Bitter rivals Duncan Niederauer’s New York Stock Exchange and Robert Greifeld’s Nasdaq are locked in a heated battle for Facebook’s listing when the privately held social-networking giant attempts to raise an eye-popping $10 billion in stock in the coming weeks, according to the New York Post.
“It’s a very heated battle,” Larry Tabb, founder of capital markets advisory firm Tabb Group, confirmed, saying the race so far may be too close to call.
“I’d hate to say that one exchange is in a more dominant position than the other at this point,” Tabb added.
For either exchange platform, winning a Facebook listing — the most anticipated tech IPO since Google went public in 2004 by selling $1.7 billion in stock — could jump- start an equity market that has been hamstrung by the European fiscal crisis.

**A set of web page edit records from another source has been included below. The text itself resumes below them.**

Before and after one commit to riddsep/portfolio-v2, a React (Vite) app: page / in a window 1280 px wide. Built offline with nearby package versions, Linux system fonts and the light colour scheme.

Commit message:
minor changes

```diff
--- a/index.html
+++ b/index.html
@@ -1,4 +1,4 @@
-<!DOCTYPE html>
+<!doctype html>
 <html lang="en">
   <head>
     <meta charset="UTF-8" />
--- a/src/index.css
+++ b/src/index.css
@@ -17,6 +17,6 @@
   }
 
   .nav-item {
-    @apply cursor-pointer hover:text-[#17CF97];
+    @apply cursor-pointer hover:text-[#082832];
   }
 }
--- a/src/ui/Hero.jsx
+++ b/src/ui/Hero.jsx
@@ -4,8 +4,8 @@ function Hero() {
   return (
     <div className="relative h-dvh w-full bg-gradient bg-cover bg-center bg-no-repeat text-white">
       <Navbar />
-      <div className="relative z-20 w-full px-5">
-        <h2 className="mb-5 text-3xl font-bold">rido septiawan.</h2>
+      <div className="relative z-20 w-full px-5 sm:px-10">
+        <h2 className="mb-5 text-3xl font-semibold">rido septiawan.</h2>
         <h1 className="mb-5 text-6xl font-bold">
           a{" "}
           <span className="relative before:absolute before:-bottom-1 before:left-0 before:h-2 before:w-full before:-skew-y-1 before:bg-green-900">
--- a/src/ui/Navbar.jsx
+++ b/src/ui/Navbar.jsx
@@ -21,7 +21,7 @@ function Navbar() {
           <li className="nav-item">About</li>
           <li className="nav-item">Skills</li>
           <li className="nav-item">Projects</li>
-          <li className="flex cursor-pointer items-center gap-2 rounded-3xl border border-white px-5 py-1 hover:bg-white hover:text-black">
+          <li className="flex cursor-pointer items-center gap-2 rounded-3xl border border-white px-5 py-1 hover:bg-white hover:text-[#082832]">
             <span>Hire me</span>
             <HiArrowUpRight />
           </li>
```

Equity-trading volumes this month are down 16 percent from last January with an average 6.8 billion shares changing hands daily — the lowest volume since 2008, according the data from the Tabb Group.
But more importantly, a Facebook listing could add much-needed panache to one of the exchanges — both of which have been struggling to beef up their Street cred.
Indeed, Niederauer successfully turned aside a surprise takeover bid from Greifeld’s Nasdaq and the IntercontinentalExchange.
And Niederauer has been spanning the globe to try to revive a floundering tie-up with Germany’s Deutsche Boerse — although yesterday he said that deal was nearly dead.
Historically, Greifeld’s Nasdaq has been the listing platform du jour for hip, new monied tech start-ups.
But in recent years, the NYSE has responded by being more aggressive in courting tech companies onto its platform in the lead-up to Facebook.
For example, NYSE has increased its outreach to the tech space by purchasing advertising space on a billboard in Silicon Valley on highway 101, showing tech start-ups that have agreed to list on the Big Board.
Meanwhile, sources say that Nasdaq has been touting its ability to provide additional support to any new IPOs by buying shares through exchange traded funds known as QQQs.